Anne has written about her hope to charm King Charles I and his Queen on a forthcoming visit and support her husband, Josiah who wants to make connections. The royal couple’s daughter Henrietta Maria was supposedly conceived using white magic. Anne writes about a shop of curiosities and the Dutch heritage of the ‘silent companions’ she purchased ahead of their visit, subsequently discovered in the attic by Sarah. The figures slowly started to resemble their real life counterparts. Elsie starts to fear she is losing her mind as more figures appear and the mystifying question of what’s going starts to consumer her. This is such an original idea and much like Jessie Burton’s The Miniaturist, anything that starts to magically resemble it’s owner is downright creepy! I love Purcell’s ability to create an eerie atmosphere and a very uneasy reader.
Melmoth the Witness is a figure from mythology, or is she? Known as one of the woman who witnessed the tomb on the morning that Christ resurrected, she is now an eternal traveller. Wandering the centuries she lures people into following her, whereupon they too become damned to an eternity of itinerant, solitary wandering. Set in the beautifully, atmospheric city of Prague we meet a woman called Helen and her friend Karel on the street. Agitated and enthralled, he tells her he has come into possession of a mysterious old manuscript, filled with personal testimonies taken from 17th-century England to wartime Czechoslovakia, the tropical streets of Manila, and 1920s Turkey. All of them tell of being followed by a tall, silent woman in black, bearing an unforgettable message.

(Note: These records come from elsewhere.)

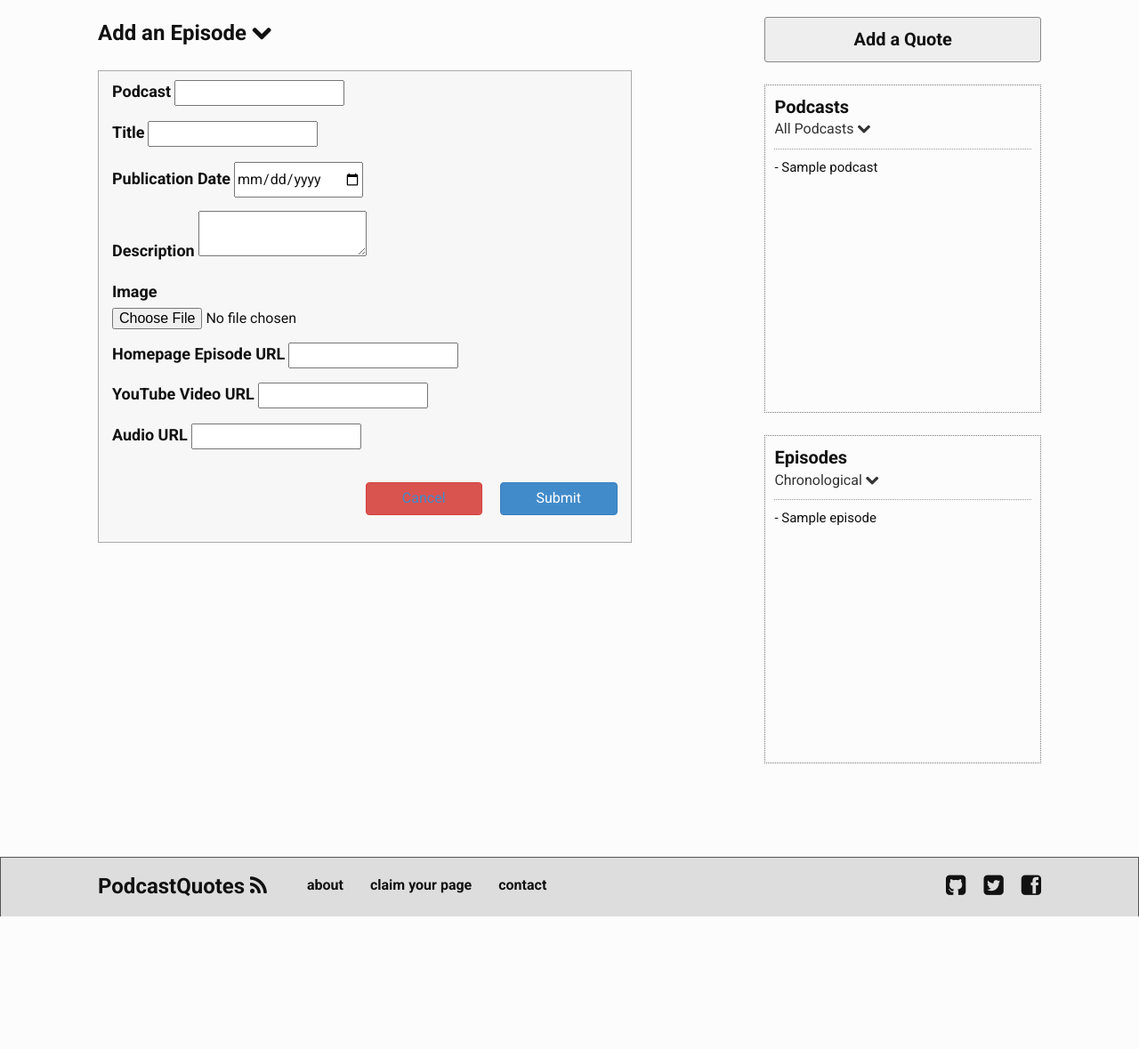
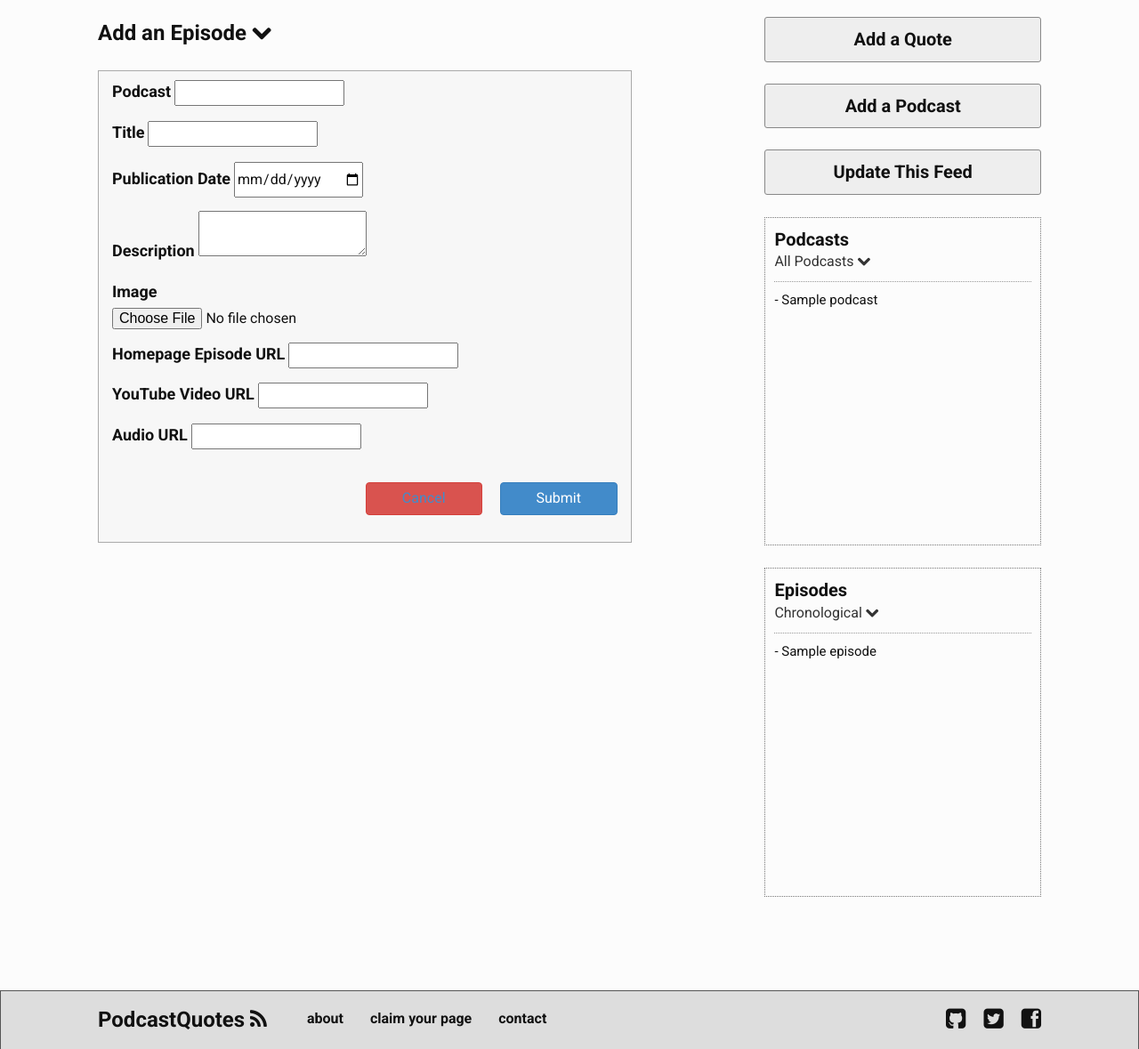
Before and after one commit to podcastquotes/podcastquotes, a Django app: template django_project/core/templates/episode_create.html in a window 1280 px wide. Shown: the part 50-1229 px from the top of the page at 89% size. Before the commit the page ends 1080 px from the top, so only its background shows below. Run offline with Django 3.2, Linux system fonts and the light colour scheme; the template is opened without the code that fills it: most values are stand-ins (such as "Sample title", 1, 10 or a date in 2020); form fields are guessed from the names that the template uses; some libraries are stand-ins or nearby versions.

Commit message:
Add update full list of episodes from RSS link; misc. tweaks

```diff
--- a/django_project/core/static/css/styles.css
+++ b/django_project/core/static/css/styles.css
@@ -697,7 +697,7 @@ a {
     .pq-podcast-header-info-right-3 {
         clear:right;
         float:right;
-        margin:-5px 0 0 0;
+        margin:5px 0 0 0;
         font-size:16px;
     }
 }
--- a/django_project/core/templates/sidebar.html
+++ b/django_project/core/templates/sidebar.html
@@ -5,6 +5,20 @@
           Add a Quote
       </div>
     </a>
+
+    <a href="/podcasts/create">
+      <div class="pq-side-button">
+          Add a Podcast
+      </div>
+    </a>
+
+    {% if podcast %}
+    <a href="/podcasts/{{ podcast.id }}/update_feed">
+      <div class="pq-side-button">
+          Update This Feed
+      </div>
+    </a>
+    {% endif %}
 
     <div class="pq-menu">
 
--- a/django_project/podcastquotes/urls.py
+++ b/django_project/podcastquotes/urls.py
@@ -24,6 +24,10 @@ urlpatterns = patterns('',
             template_name='podcast_detail.html',
             context_object_name='podcast'),
         name='podcast_detail',),
+
+    url(r'^podcasts/(?P<podcast_id>\d+)/update_feed/$',
+        'quotes_app.views.update_feed',
+        name='update_feed',),
 
     url(r'^episodes/(?P<pk>\d+)/$',
         EpisodeDetailView.as_view(
--- a/django_project/quotes_app/models.py
+++ b/django_project/quotes_app/models.py
@@ -36,13 +36,17 @@ class Podcast(models.Model):
     def all_podcast_quotes(self):
        return Quote.objects.filter(episode__podcast=self)
 
+    def episode_count(self):
+        return Episode.objects.filter(podcast_id=self.id).count()
+
     def __unicode__(self):
         return unicode(self.title)
 
 class Episode(models.Model):
     podcast = models.ForeignKey(Podcast)
     title = models.CharField(max_length=200)
-    publication_date = models.DateField(null=True, blank=True)
+    guid = models.URLField(blank=True)
+    publication_date = models.DateTimeField(null=True, blank=True)
     description = models.TextField(blank=True)
     episode_url = models.URLField(blank=True)
     donate_url = models.URLField(blank=True)
--- a/requirements.txt
+++ b/requirements.txt
@@ -4,3 +4,4 @@ wsgiref==0.1.2
 django-allauth==0.16.1
 django-recaptcha==1.0.0
 feedparser==5.1.3
+pytz==
```
Also changed, not shown: django_project/core/templates/episode_header.html (+6 -10 lines), django_project/core/templates/podcast_header.html (+4 -5 lines), django_project/quotes_app/views.py (+31 -0 lines).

Helen reads its contents with intrigue and some scepticism, but everything in her life is about to change. We follow Helen’s story, but within it are all the other stories and lives, creating a Russian doll style tale, but where each incarnation has the same sense of menace and impending doom.
I think what scared me would have scared any ‘listener’. It’s the toll witnessing takes on a person. This book takes in the breadth of the horrors experienced in Prague throughout the 20th Century. It made me imagine being present to witness the trenches of WW1, the Holocaust, and so many other atrocities and personal tragedies. I’ve worked in mental health for twenty years and I’m taking a break at the moment to study. I know the emotional toll that listening to people’s stories can take on the listener or observer. For Melmoth, this would be so much worse because she has to sit back and witness all of humanity’s horrors. Even worse, she has no power to change anything, but is doomed merely to witness. No wonder she wants other souls to witness with her, she must feel the weight of the horrors yet to come. By the end of this novel so did I.